After experimenting with a natural, authentic home rhythm and routine to suit our values, needs, and interests over the yeras, it was a joy to see that healthy habits and a sense of responsibility have taken root. I’ve been sick for over a week with a flu and fever. Last Monday, on my third day of fever and flu, I dragged myself to the kitchen and saw my daughter Seikai busily washing dishes in the counter after her snack. “I was trying to surprise you!” She exclaimed when she turned around and saw me. She then shooed me away and asked for me to come back when she was done.
The next day, after she kneaded dough and formed her pretzels on the cookie sheets, she proclaimed, “I think I’ll go wash the dishes now!” She fitted her hands into her purple gloves and started scrubbing with soap, piles of cookie cutters, mugs, bowls. A few minutes later, the sink was sparkling clean and the dish rack was mounted with dripping baking utensils. She then wiped her apron, took her gloves off, and holding her chin high and chest out, went to the fridge and moved the “Washing Dishes” magnet from the “To Do” column to the “Done” column. After her snack, she washed her own dishes again. All of her own volition. She even offered to give me a heal massage!
Though I know that we have a well-maintained routine, I do still worry that when I get somewhat bed-ridden like this, I won’t be there to hold the form of the day. Watching Sekai take hold of her responsibilities for the week, playing by herself (as well as finding others to play with), making art and her own costumes and toys, making her own dance choreography and songs, all the while moving through the daily and weekly routine and rhythm with ease and with only a few reminders from her hoarse-voiced mother, warms and comforts my heart.
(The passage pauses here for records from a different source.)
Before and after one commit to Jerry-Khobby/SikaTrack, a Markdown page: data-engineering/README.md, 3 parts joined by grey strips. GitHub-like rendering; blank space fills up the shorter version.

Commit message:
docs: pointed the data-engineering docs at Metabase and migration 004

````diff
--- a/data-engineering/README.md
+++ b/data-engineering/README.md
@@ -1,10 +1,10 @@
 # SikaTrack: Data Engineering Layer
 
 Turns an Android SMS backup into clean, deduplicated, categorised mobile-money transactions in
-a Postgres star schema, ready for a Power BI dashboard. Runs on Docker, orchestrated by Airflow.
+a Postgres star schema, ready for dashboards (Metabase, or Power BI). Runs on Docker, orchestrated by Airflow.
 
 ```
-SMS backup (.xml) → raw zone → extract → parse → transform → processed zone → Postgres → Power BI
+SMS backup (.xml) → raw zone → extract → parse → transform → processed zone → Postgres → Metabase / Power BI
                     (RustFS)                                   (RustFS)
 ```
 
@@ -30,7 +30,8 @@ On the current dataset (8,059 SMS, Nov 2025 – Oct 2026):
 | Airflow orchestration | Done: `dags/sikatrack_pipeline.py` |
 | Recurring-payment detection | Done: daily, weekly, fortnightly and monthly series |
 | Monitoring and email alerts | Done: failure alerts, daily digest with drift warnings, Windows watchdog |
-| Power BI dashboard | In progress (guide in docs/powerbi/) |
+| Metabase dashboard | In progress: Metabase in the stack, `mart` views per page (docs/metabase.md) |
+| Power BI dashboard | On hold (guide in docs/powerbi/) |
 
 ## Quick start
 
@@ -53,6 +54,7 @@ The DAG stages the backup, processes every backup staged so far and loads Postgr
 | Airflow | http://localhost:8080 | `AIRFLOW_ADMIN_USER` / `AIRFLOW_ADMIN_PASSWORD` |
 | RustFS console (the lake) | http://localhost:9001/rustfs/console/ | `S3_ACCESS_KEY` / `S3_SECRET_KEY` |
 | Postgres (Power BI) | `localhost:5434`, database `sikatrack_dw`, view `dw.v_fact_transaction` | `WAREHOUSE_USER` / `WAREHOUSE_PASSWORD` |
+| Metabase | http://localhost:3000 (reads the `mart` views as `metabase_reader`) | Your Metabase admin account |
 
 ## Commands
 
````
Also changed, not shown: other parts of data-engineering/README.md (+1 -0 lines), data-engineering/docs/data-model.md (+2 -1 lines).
I really should be sick more often!
Kahlil Apuzen-Ito is a LifeWays graduate and lives in Hawaii with her family.